References

Academy, K. (2022). Endotherms & ectotherms (article) | Ecology. Khan Academy. https://www.khanacademy.org/science/ap-biology/ecology-ap/energy-flow-through-ecosystems/a/endotherms-ectotherms

Azevedo, A., Guimarães, L., Ferraz, J., Whiting, M., & Magalhães-Sant’Ana, M. (2021). Pet Reptiles—Are We Meeting Their Needs? Animals, 11(10), 2964. https://doi.org/10.3390/ani11102964

Benn, A., McLelland, D., & Whittaker, A. (2019). A Review of Welfare Assessment Methods in Reptiles, and Preliminary Application of the Welfare Quality® Protocol to the Pygmy Blue-Tongue Skink, Tiliqua adelaidensis, Using Animal-Based Measures. Animals, 9(1), 27. https://doi.org/10.3390/ani9010027

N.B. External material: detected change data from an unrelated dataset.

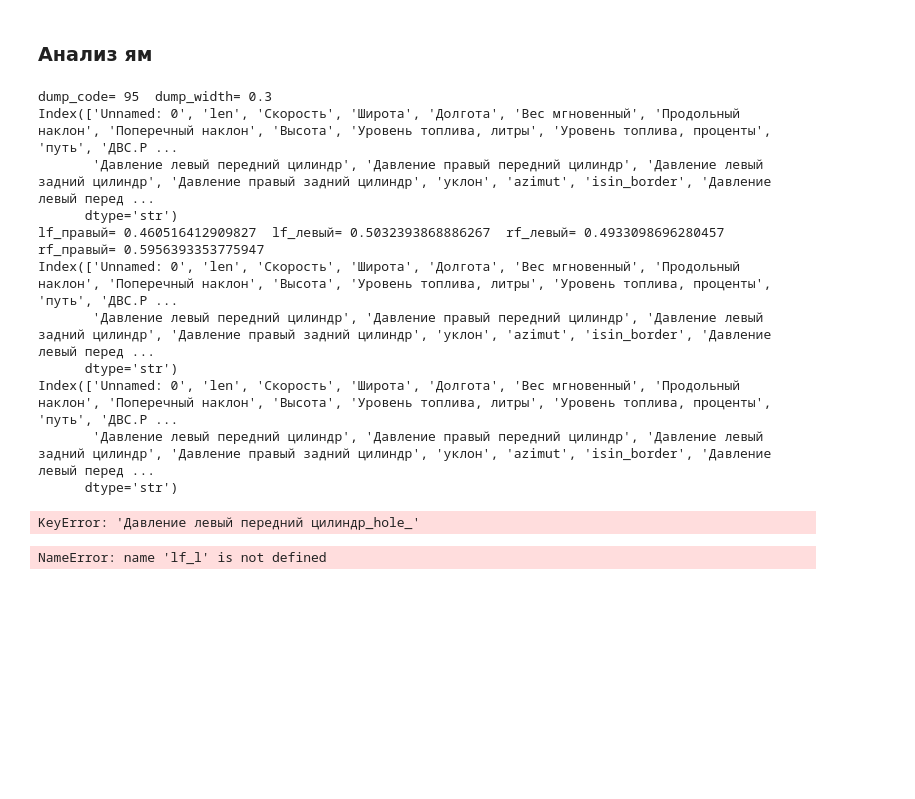
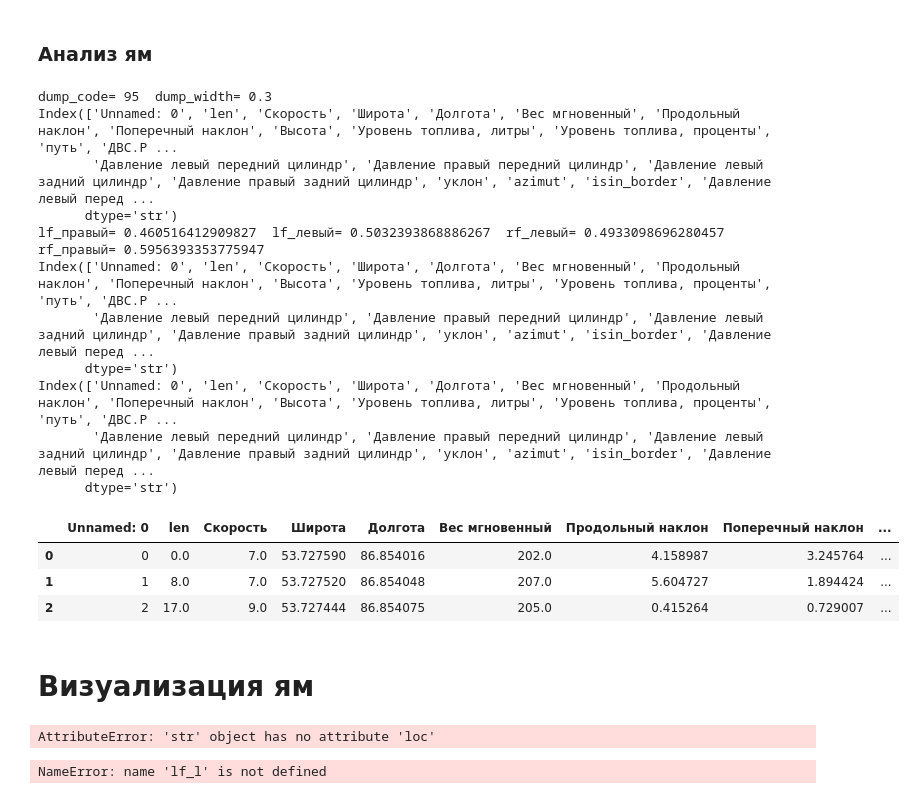
Before and after one commit to DarFusozaiVarVar/fantastic-barnacle, a Jupyter notebook: DataAnalysis/lab2/Проверка ям.ipynb, the cells around one changed output. Saved outputs shown, nothing was run; the diff lists cells and outputs as text; code cells hidden in the pictures; blank space fills up the shorter version.

```diff
--- a/DataAnalysis/lab2/Проверка ям.ipynb
+++ b/DataAnalysis/lab2/Проверка ям.ipynb
@@ -151,7 +151,7 @@ import numpy as np
 import plotly.graph_objects as go
 from plotly.subplots import make_subplots
 
-data_1=pd.read_csv(mainpath+'\\280_w.csv',sep=';',encoding='cp1251')
+data_1=pd.read_csv(mainpath+'\\route4\\280_w.csv',sep=';',encoding='cp1251')
 data_1['xy']=data_1.apply(lambda x:[x['Широта'],x['Долгота']],axis=1)
 
 if len(data_1)%2==0:
@@ -220,7 +220,7 @@ import plotly.graph_objects as go
 from plotly.subplots import make_subplots
 
 
-data_1=pd.read_csv(mainpath+'\\1_w.csv',sep=';',encoding='cp1251')
+data_1=pd.read_csv(mainpath+'\\route4\\1_w.csv',sep=';',encoding='cp1251')
 data_1['xy']=data_1.apply(lambda x:[x['Широта'],x['Долгота']],axis=1)
 
 if len(data_1)%2==0:
@@ -277,7 +277,7 @@ import plotly.graph_objects as go
 from plotly.subplots import make_subplots
 
 
-data_1=pd.read_csv(mainpath+'\\1_w.csv',sep=';',encoding='cp1251')
+data_1=pd.read_csv(mainpath+'\\route4\\1_w.csv',sep=';',encoding='cp1251')
 data_1['xy']=data_1.apply(lambda x:[x['Широта'],x['Долгота']],axis=1)
 
 if len(data_1)%2==0:
@@ -287,7 +287,7 @@ else:
     data_1.reset_index(drop=True,inplace=True)
 
 
-data_2=pd.read_csv(mainpath+'\\5_w.csv',sep=';',encoding='cp1251')
+data_2=pd.read_csv(mainpath+'\\route4\\5_w.csv',sep=';',encoding='cp1251')
 data_2['xy']=data_2.apply(lambda x:[x['Широта'],x['Долгота']],axis=1)
 
 if len(data_2)%2==0:
@@ -353,7 +353,7 @@ import configparser
 
 critical_length_for_holes=10
 
-data_1=pd.read_csv(mainpath+'\\1_w.csv',sep=';',encoding='cp1251')
+data_1=pd.read_csv(mainpath+'\\route4\\1_w.csv',sep=';',encoding='cp1251')
 data_1['xy']=data_1.apply(lambda x:[x['Широта'],x['Долгота']],axis=1)
 dump_code=data_1.loc[0,'Самосвал']
 dump_width=float(300)/1000.
@@ -366,7 +366,7 @@ else:
     data_1.reset_index(drop=True,inplace=True)
 
 
-data_2=pd.read_csv(mainpath+'\\5_w.csv',sep=';',encoding='cp1251')
+data_2=pd.read_csv(mainpath+'\\route4\\5_w.csv',sep=';',encoding='cp1251')
 data_2['xy']=data_2.apply(lambda x:[x['Широта'],x['Долгота']],axis=1)
 
 if len(data_2)%2==0:
@@ -418,41 +418,79 @@ fig = make_subplots(specs=[[{"secondary_y": True}]])
 
 fig.add_trace(go.Scatter(x=data_1['len'], y=data_1['Давление левый передний цилиндр'],mode='lines', name='левый передний_1'),secondary_y=True)
 fig.add_trace(go.Scatter(x=data_1['len'], y=data_1['Давление левый передний цилиндр_hole'],mode='lines', name='левый передний_1_hole'),secondary_y=False)
-fig.add_trace(go.Scatter(x=data_1['len'], y=data_1['Давление левый передний цилиндр_hole_'],mode='lines', name='левый передний_hole_'),secondary_y=False)
+# display(data_1.head(1))
+# fig.add_trace(go.Scatter(x=data_1['len'], y=data_1['Давление левый передний цилиндр_hole_'],mode='lines', name='левый передний_hole_'),secondary_y=False)
 
 fig.add_trace(go.Scatter(x=data_1['len'], y=data_1['Давление правый передний цилиндр'],mode='lines', name='правый передний цилиндр_1'),secondary_y=True)
 fig.add_trace(go.Scatter(x=data_1['len'], y=data_1['Давление правый передний цилиндр_hole'],mode='lines', name='правый передний_1_hole'),secondary_y=False)
-fig.add_trace(go.Scatter(x=data_1['len'], y=data_1['Давление правый передний цилиндр_hole_'],mode='lines', name='правый передний_1_hole_'),secondary_y=False)
+# fig.add_trace(go.Scatter(x=data_1['len'], y=data_1['Давление правый передний цилиндр_hole_'],mode='lines', name='правый передний_1_hole_'),secondary_y=False)
 
 fig.add_trace(go.Scatter(x=data_1['len'], y=data_1['Давление левый задний цилиндр'],mode='lines', name='левый задний_1'),secondary_y=True)
 fig.add_trace(go.Scatter(x=data_1['len'], y=data_1['Давление левый задний цилиндр_hole'],mode='lines', name='левый задний_1_hole'),secondary_y=False)
-fig.add_trace(go.Scatter(x=data_1['len'], y=data_1['Давление левый задний цилиндр_hole_'],mode='lines', name='левый задний_1_hole_'),secondary_y=False)
+# fig.add_trace(go.Scatter(x=data_1['len'], y=data_1['Давление левый задний цилиндр_hole_'],mode='lines', name='левый задний_1_hole_'),secondary_y=False)
 
 fig.add_trace(go.Scatter(x=data_1['len'], y=data_1['Давление правый задний цилиндр'],mode='lines', name='правый задний цилиндр_1'),secondary_y=True)
 fig.add_trace(go.Scatter(x=data_1['len'], y=data_1['Давление правый задний цилиндр_hole'],mode='lines', name='правый задний_1_hole'),secondary_y=False)
-fig.add_trace(go.Scatter(x=data_1['len'], y=data_1['Давление правый задний цилиндр_hole_'],mode='lines', name='правый задний_1_hole_'),secondary_y=False)
+# fig.add_trace(go.Scatter(x=data_1['len'], y=data_1['Давление правый задний цилиндр_hole_'],mode='lines', name='правый задний_1_hole_'),secondary_y=False)
 fig.add_trace(go.Scatter(x=data_1['len'], y=prod_nak_fft_1,mode='lines', name='продольный наклон_1_fft'),secondary_y=False)
 #fig.add_trace(go.Scatter(x=data_1['len'], y=pop_nak_fft_1,mode='lines', name='поперечный наклон_1_fft'),secondary_y=False)
 #fig.add_trace(go.Scatter(x=data_1['len'], y=prod_nak_fft_2,mode='lines', name='продольный наклон_2_fft'),secondary_y=False)
 #fig.add_trace(go.Scatter(x=data_1['len'], y=pop_nak_fft_2,mode='lines', name='поперечный наклон_2_fft'),secondary_y=False)
 
 
 fig.update_layout(title_text=tag+' ямы отфильтрованные',width=1100,height=500)
 fig.show()
 fig.write_html("ямы.html")
+
+display(data_1.head(3))
 # %% [output]
 dump_code= 95  dump_width= 0.3
 Index(['Unnamed: 0', 'len', 'Скорость', 'Широта', 'Долгота', 'Вес мгновенный', 'Продольный наклон', 'Поперечный наклон', 'Высота', 'Уровень топлива, литры', 'Уровень топлива, проценты', 'путь', 'ДВС.Р ...
        'Давление левый передний цилиндр', 'Давление правый передний цилиндр', 'Давление левый задний цилиндр', 'Давление правый задний цилиндр', 'уклон', 'azimut', 'isin_border', 'Давление левый перед ...
       dtype='str')
 lf_правый= 0.460516412909827  lf_левый= 0.5032393868886267  rf_левый= 0.4933098696280457  rf_правый= 0.5956393353775947
 Index(['Unnamed: 0', 'len', 'Скорость', 'Широта', 'Долгота', 'Вес мгновенный', 'Продольный наклон', 'Поперечный наклон', 'Высота', 'Уровень топлива, литры', 'Уровень топлива, проценты', 'путь', 'ДВС.Р ...
        'Давление левый передний цилиндр', 'Давление правый передний цилиндр', 'Давление левый задний цилиндр', 'Давление правый задний цилиндр', 'уклон', 'azimut', 'isin_border', 'Давление левый перед ...
       dtype='str')
 Index(['Unnamed: 0', 'len', 'Скорость', 'Широта', 'Долгота', 'Вес мгновенный', 'Продольный наклон', 'Поперечный наклон', 'Высота', 'Уровень топлива, литры', 'Уровень топлива, проценты', 'путь', 'ДВС.Р ...
        'Давление левый передний цилиндр', 'Давление правый передний цилиндр', 'Давление левый задний цилиндр', 'Давление правый задний цилиндр', 'уклон', 'azimut', 'isin_border', 'Давление левый перед ...
       dtype='str')
-KeyError: 'Давление левый передний цилиндр_hole_'
+|  | Unnamed: 0 | len | Скорость | Широта | Долгота | Вес мгновенный | Продольный наклон | Поперечный наклон | ... |
+| 0 | 0 | 0.0 | 7.0 | 53.727590 | 86.854016 | 202.0 | 4.158987 | 3.245764 | ... |
+| 1 | 1 | 8.0 | 7.0 | 53.727520 | 86.854048 | 207.0 | 5.604727 | 1.894424 | ... |
+| 2 | 2 | 17.0 | 9.0 | 53.727444 | 86.854075 | 205.0 | 0.415264 | 0.729007 | ... |
+# %% [markdown]
+# Визуализация ям
+# %%
+import folium
+
+m = folium.Map (data_1.loc[0,'xy'], zoom_start = 13)
+title_html = '''<h3 align="center" style="font-size:21px"><b>{}</b></h3>'''.format('Рейсы самосвала КС 1982 ямы')
+
+m.get_root().html.add_child(folium.Element(title_html))
+
+route = folium.PolyLine (list(data_1['xy']),вес = 3, color = 'green', непрозрачность = 0.8).add_to (m)
+route = folium.PolyLine (list(data_2['xy']),вес = 3, color = 'blue', непрозрачность = 0.8).add_to (m)
+tags = ['Давление левый передний цилиндр_hole', 'Давление правый передний цилиндр_hole', 'Давление левый задний цилиндр_hole', 'Давление правый задний цилиндр_hole']
+for l in data_1:
+    for t in tags:
+        if l.loc[t] < 0:
+            folium.CircleMarker(
+                location=[-27.55, -48.8],
+                radius=dump_width,
+                color="cornflowerblue",
+                stroke=False,
+                fill=True,
+                fill_opacity=0.6,
+                opacity=1,
+                popup="{} pixels".format(radius),
+                tooltip="I am in pixels",
+            ).add_to(m)
+
+display(m)
+m.save('map1989holes.html')
+# %% [output]
+AttributeError: 'str' object has no attribute 'loc'
 # %%
 #data_1=funrou.point_align(data_1,critical_length_for_holes)
 lf=(lf_l+lf_r)/2
```
Also changed, not shown: parts of 2 cells of this notebook, 14 other files.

Gibbons, P. (2009). CRITICAL CARE NUTRITION AND FLUID THERAPY IN REPTILES. https://www.avianexoticvetcare.com/userfiles/Reptile_Critical_Care_IVECCS_2009.pdf